More Tools for Traders

By Peter Chapman

Portware is also looking to grab a piece of the program pie. Three-quarters of its customers are hedge funds, but it's making headway on sellside program desks, according to co-founder and president Erik Goldberg. The system went live last year and handles options, futures and foreign exchange as well as equities.

Goldberg, a former hedge fund trader who also spent time on Lehman's program desk, founded the shop with technologist Ary Khatchikian. The system was constructed on top of the infrastructure built by Khatchikian for his last venture: an Internet-based order routing system called NeuronXT. The system has three broad components: a messaging infrastructure; a data model, built on top of the messaging infrastructure; and the GUI. Goldberg said he built the system because, as a trader, he couldn't find one to buy. Those available were either too clunky or too costly. "This GUI was written by traders for traders," said Goldberg.

Order Management Wannabes

Two vendors best known in other fields are expanding into the sellside order management systems space. Micro Design Services is known for its work on the nation's stock and derivatives exchanges. It sells wireless handhelds to brokers on the floor of the New York. It also built BARS, the order management system used on the floor of the American Stock Exchange.

The market for OMSs on the floors of exchanges is "limited," according to MDS execs. MDS is now pursuing upstairs listed desks. The new system, unnamed as yet, will be in production by the end of the summer, according to Lisa DeLuca, an MDS product manager. The system will allow basket as well as single stock trading and incorporate touch screen technology. The target market is small- to medium-sized broker dealers.
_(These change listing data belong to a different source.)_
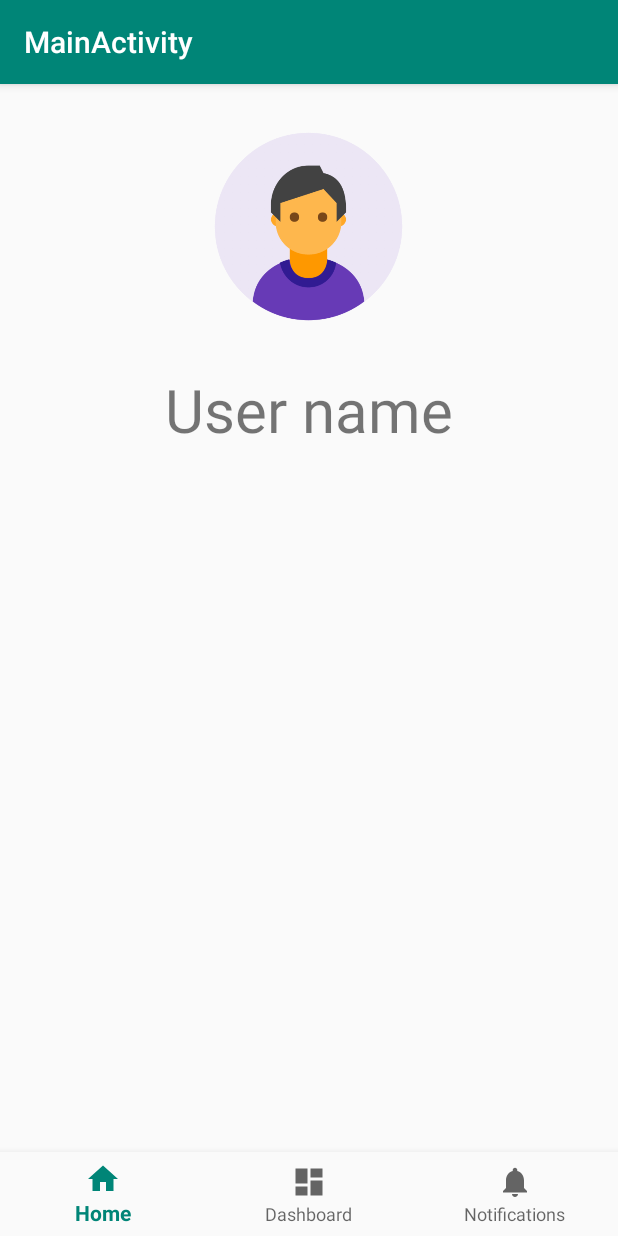
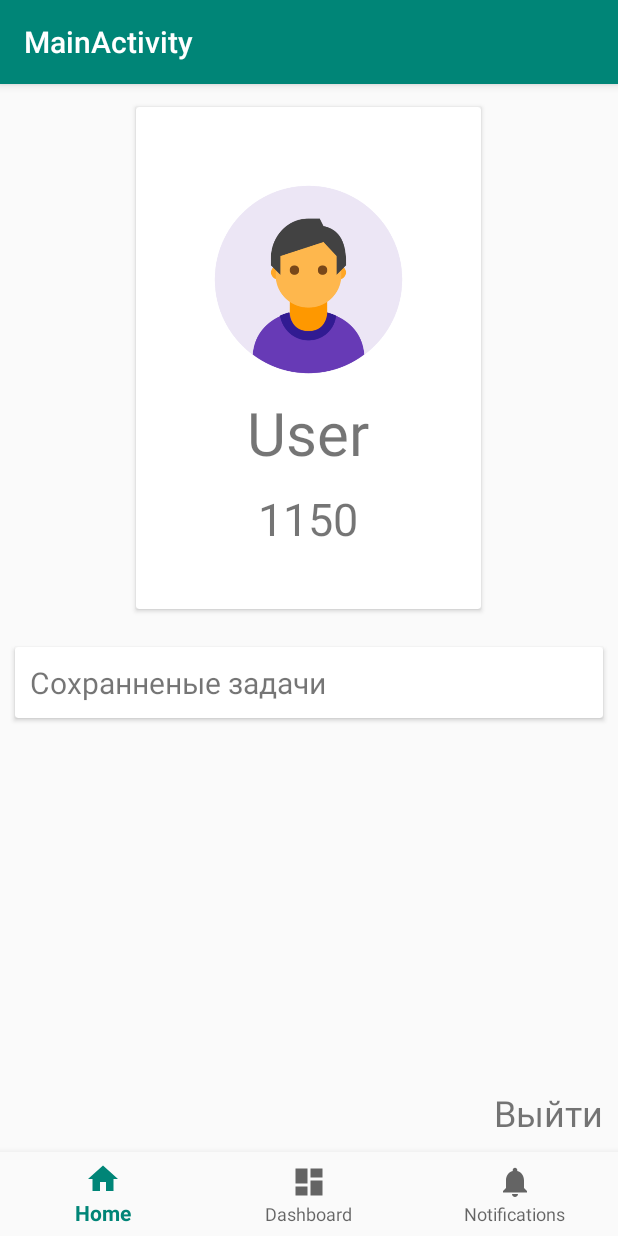
Before and after one commit to N18JAVAPROGRAMMING/Domino, an Android app: the screen it shows after launch (MainActivity), after a tap on "START", on a phone screen of 412 x 824 dp. Run offline under Robolectric (Android 15) with nearby library versions, the phone set to English and light mode, and no system bars.

Commit message:
edit ServiceManager, some changes on layout files and make new logic with server

```diff
--- a/app/src/main/java/com/example/guest/domino/AuthFragment.java
+++ b/app/src/main/java/com/example/guest/domino/AuthFragment.java
@@ -1,7 +1,11 @@
 package com.example.guest.domino;
 
 
+import android.content.Context;
+import android.content.Intent;
+import android.content.SharedPreferences;
 import android.os.Bundle;
+import android.support.design.widget.Snackbar;
 import android.support.v4.app.Fragment;
 import android.view.LayoutInflater;
 import android.view.View;
@@ -16,7 +20,8 @@ import android.widget.TextView;
  */
 public class AuthFragment extends Fragment
 {
-    static InActivity inActivity;
+
+    ServerManager serverManager;
 
     onCallBackListener listener;
 
@@ -37,8 +42,7 @@ public class AuthFragment extends Fragment
         // Required empty public constructor
     }
 
-    public static AuthFragment newInstance(InActivity in) {
-        inActivity=in;
+    public static AuthFragment newInstance() {
         Bundle args = new Bundle();
         AuthFragment fragment = new AuthFragment();
         fragment.setArguments(args);
@@ -53,11 +57,35 @@ public class AuthFragment extends Fragment
         next=v.findViewById(R.id.a_next);
         login=v.findViewById(R.id.a_login);
         password=v.findViewById(R.id.a_password);
+
+        serverManager= new ServerManager();
+
+
+
+
+
+
+
         next.setOnClickListener(new View.OnClickListener() {
             @Override
             public void onClick(View v) {
-                //обработка входа
-                 inActivity.nextActivity();
+                  final View view =v;
+                Intent intent=  new Intent(getActivity().getApplicationContext(),MainActivity.class);
+                startActivity(intent);
+
+                /*serverManager.LogIn(login.getText().toString(),password.getText().toString(), new ServerManager.OnCallBackListenerAuth() {
+                    @Override
+                    public void onCallBack(boolean answer, String token) {
+                        if(answer){
+                            APIService.Token.SaveToken(getContext(),token);
+                            Intent intent =  new Intent(getContext(),MainActivity.class);
+                            startActivity(intent);
+                        } else {
+                            Snackbar.make(view,"Неверные данные входа",Snackbar.LENGTH_LONG);
+                        }
+                    }
+                });*/
+
             }
         });
         //переопределение методов
--- a/app/src/main/java/com/example/guest/domino/InActivity.java
+++ b/app/src/main/java/com/example/guest/domino/InActivity.java
@@ -35,9 +35,8 @@ public class InActivity extends AppCompatActivity {
         setContentView(R.layout.activity_in);
          condition=AUTHORIZATION_CONDITION;
 
-         setMainHandler();
 
-        final AuthFragment authFragment =AuthFragment.newInstance(this);
+        final AuthFragment authFragment =AuthFragment.newInstance();
         getSupportFragmentManager().popBackStack();
         authFragment.setListener(new AuthFragment.onCallBackListener() {
             @Override
@@ -81,20 +80,6 @@ public class InActivity extends AppCompatActivity {
     }
 
 
-    @SuppressLint("HandlerLeak")
-    public void setMainHandler(){
-        HandlerManager.problemsHandler= new Handler(Looper.getMainLooper()) {
-
-            @Override
-            public void handleMessage(Message msg) {
-                super.handleMessage(msg);
-                 Bundle bundle = msg.getData();
-                 boolean noconnect=bundle.getBoolean(HandlerManager.CONNECTION);
-                 if(noconnect)Toast.makeText(getApplicationContext(),"Нет интернет соединения",
-                         Toast.LENGTH_SHORT).show();
-            }
-        };
-    }
 
 
 
@@ -112,10 +97,5 @@ public class InActivity extends AppCompatActivity {
         });
     }
 
-    public void nextActivity(){
-        Intent intent=  new Intent(this,MainActivity.class);
-        startActivity(intent);
 
-
-    }
 }
--- a/app/src/main/java/com/example/guest/domino/MyApplication.java
+++ b/app/src/main/java/com/example/guest/domino/MyApplication.java
@@ -4,6 +4,9 @@ import android.app.Application;
 import android.content.Intent;
 
 public class MyApplication extends Application {
+
+    public static final String PREFERENCES_NAME="MAIN";
+    public static final String TOKEN_PREFERENCES="TOKEN";
 
     static SocketThread socketThread;
 
--- a/app/src/main/java/com/example/guest/domino/RegFragment.java
+++ b/app/src/main/java/com/example/guest/domino/RegFragment.java
@@ -19,6 +19,8 @@ public class RegFragment extends Fragment {
    EditText editPassword;
    EditText editCPassword;
    EditText editLogin;
+
+   ServerManager serverManager;
 
    static InActivity inActivity;
 
@@ -42,6 +44,7 @@ public class RegFragment extends Fragment {
     public View onCreateView(LayoutInflater inflater, ViewGroup container,
                              Bundle savedInstanceState) {
         // Inflate the layout for this fragment
+        serverManager= new ServerManager();
         View v = inflater.inflate(R.layout.fragment_reg, container, false);
         next=v.findViewById(R.id.r_next);
         editCPassword=v.findViewById(R.id.reg_confirm_password);
@@ -72,6 +75,20 @@ public class RegFragment extends Fragment {
                     return;
                 }
 
+               /* serverManager.CreateNewAccount(name, password, new ServerManager.OnCallBackListenerReg() {
+                    @Override
+                    public void onCallBack(boolean answer, String token) {
+                        if (answer){
+                            APIService.Token.SaveToken(getContext(),token);
+                            Snackbar.make(editCPassword,"Вы успешно зарегистрированы",Snackbar.LENGTH_LONG).show();
+                            Intent intent =  new Intent(getActivity().getApplicationContext(),MainActivity.class);
+                            startActivity(intent);
+                        }
+                    }
+                });*/
+
+
+
                 Snackbar.make(v,"Вы успешно зарегистрированы (нет)",Snackbar.LENGTH_LONG).show();
                 Intent intent =  new Intent(getActivity().getApplicationContext(),MainActivity.class);
                 startActivity(intent);
--- a/app/src/main/java/com/example/guest/domino/Room.java
+++ b/app/src/main/java/com/example/guest/domino/Room.java
@@ -4,7 +4,7 @@ import java.util.List;
 
 public class Room {
 
-    String name;
+    String room_name;
     String id;
     int on_start;
     int capacity;
@@ -40,7 +40,7 @@ public class Room {
     }
 
     public String getName() {
-        return name;
+        return room_name;
     }
 
     public void setPrivacyMode(boolean value){
@@ -48,7 +48,7 @@ public class Room {
     }
 
     public void setName(String name) {
-        this.name = name;
+        this.room_name = name;
     }
 
     public int getCapacity() {
--- a/app/src/main/java/com/example/guest/domino/ServerManager.java
+++ b/app/src/main/java/com/example/guest/domino/ServerManager.java
@@ -8,19 +8,30 @@ import retrofit2.converter.gson.GsonConverterFactory;
 import retrofit2.http.Query;
 
 public class ServerManager {
-  Retrofit retrofit;
-  APIService service;
+  private Retrofit retrofit;
+  private APIService service;
+  /*private static ServerManager manager;*/
+
+  /*public static synchronized ServerManager getInstance(){
+      if(manager==null)
+          manager= new ServerManager();
+      return manager;
+  }*/
 
   public ServerManager(){
-      Retrofit retrofit = new Retrofit.Builder()
-              .baseUrl(APIService.HOST)
-              .addConverterFactory(GsonConverterFactory.create())
-              .build();
-     service=retrofit.create(APIService.class);
+      try {
+          Retrofit retrofit = new Retrofit.Builder()
+                  .baseUrl(APIService.HOST)
+                  .addConverterFactory(GsonConverterFactory.create())
+                  .build();
+          service = retrofit.create(APIService.class);
+      } catch (Exception e){
+
+      }
 
   }
 
-   public interface OnCallBackListenerTask{
+   public  static interface OnCallBackListenerTask{
        void onCallBack(Task task);
    }
 
@@ -45,8 +56,10 @@ public class ServerManager {
 
     }
 
-   public interface OnCallBackListenerAuth{
-      void onCallBack(boolean answer);
+
+
+   public static interface OnCallBackListenerAuth{
+      void onCallBack(boolean answer,String token);
    }
 
 
@@ -57,7 +70,7 @@ public class ServerManager {
           @Override
           public void onResponse(Call<Boolean> call, Response<Boolean> response) {
               Boolean answer= response.body();
-              listenerAuth.onCallBack(answer);
+              listenerAuth.onCallBack(answer,"");
           }
 
           @Override
@@ -69,16 +82,16 @@ public class ServerManager {
 
 
    public interface OnCallBackListenerReg{
-      void onCallBack(boolean answer);
+      void onCallBack(boolean answer,String token);
    }
 
-   public void CreateNewAccount(User user, final OnCallBackListenerReg listenerReg){
+   public void CreateNewAccount(String name, String password, final OnCallBackListenerReg listenerReg){
       Call<Boolean> call = service.CreateAccount();
       call.enqueue(new Callback<Boolean>() {
           @Override
           public void onResponse(Call<Boolean> call, Response<Boolean> response) {
               Boolean answer = response.body();
-              listenerReg.onCallBack(answer);
+              listenerReg.onCallBack(answer,"");
           }
 
           @Override
--- a/app/src/main/res/layout/fragment_user.xml
+++ b/app/src/main/res/layout/fragment_user.xml
@@ -8,13 +8,24 @@
 
     <!-- TODO: Update blank fragment layout -->
 
+<android.support.v7.widget.CardView
+    android:layout_width="wrap_content"
+    android:layout_height="wrap_content"
+    android:layout_gravity="center_horizontal"
+    android:layout_margin="15dp">
 
+    <LinearLayout
+        android:layout_width="match_parent"
+        android:layout_height="match_parent"
+        android:orientation="vertical"
+        android:layout_margin="40dp"
+        >
     <ImageView
         android:id="@+id/user_image"
         android:layout_width="150dp"
         android:layout_height="150dp"
         android:layout_gravity="center_horizontal"
-        android:layout_margin="20dp"
+        android:layout_margin="0dp"
         />
 
     <TextView
@@ -24,8 +35,45 @@
         android:text="User name"
         android:gravity="center_horizontal"
         android:textSize="40sp"
+        />
 
 
+        <TextView
+            android:layout_width="wrap_content"
+            android:layout_height="wrap_content"
+            android:text="1150"
+            android:textSize="30sp"
+            android:layout_gravity="center_horizontal"
+            android:layout_marginTop="10dp"/>
+
+    </LinearLayout>
+</android.support.v7.widget.CardView>
+
+    <android.support.v7.widget.CardView
+        android:layout_width="match_parent"
+        android:layout_height="wrap_content"
+        android:layout_margin="10dp">
+        <LinearLayout
+            android:layout_width="wrap_content"
+            android:layout_height="wrap_content"
+            android:layout_margin="10dp">
+            <TextView
+                android:layout_width="wrap_content"
+                android:layout_height="wrap_content"
+                android:text="Сохранненые задачи"
+                android:textSize="20sp"/>
+        </LinearLayout>
+    </android.support.v7.widget.CardView>
+    <TextView
+        android:layout_width="wrap_content"
+        android:layout_height="match_parent"
+        android:layout_gravity="end"
+        android:text="Выйти"
+        android:gravity="bottom"
+        android:padding="10dp"
+
+        android:textSize="24sp"
         />
 
+
 </LinearLayout>
```
Also changed, not shown: app/src/main/java/com/example/guest/domino/APIService.java (+20 -3 lines), app/src/main/res/drawable/progress_bar.xml (added, +44 -0 lines), app/src/main/res/layout/room_item.xml (+7 -4 lines).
British FIX engine shop SolutionForge hopes to leverage its expertise in FIX engines to make a splash in the sellside OMS space. Solution Forge has sold FIX engines since 2000. Most of its 300 installs are in the U.S. That's despite the fact SolutionForge has no U.S. office! Most engines are marketed to the buyside by industry giant Advent when it sells its popular Moxy OMS.

SolutionForge now plans to market a bare bones OMS to smaller sellside shops. Some of these brokers are under pressure from their clients to accept order flow electronically. But they are unwilling to spend the big dollars necessary for a system such as BRASS. In order to drive costs down SolutionForge partnered with Microsoft.

The low-cost route meant, of course, a trade off between functionality and time-to-market, according to SolutionForge execs.

"It would've taken twice as long to build using conventional technology," said SolutionForge's Kevin Lee. SolutionForge claims to have one customer in the U.S. and one in the U.K. for the newly-christened FIX.NET Trader. SolutionForge has put a lot of emphasis on IOI (indications of interest) functionality. The vendor says it has made it easy for brokerages to direct IOIs to specific buyside desks with "easily manipulated distribution lists."

That's rather than simply broadcast the IOIs to multiple parties, many of which are unlikely to be interested.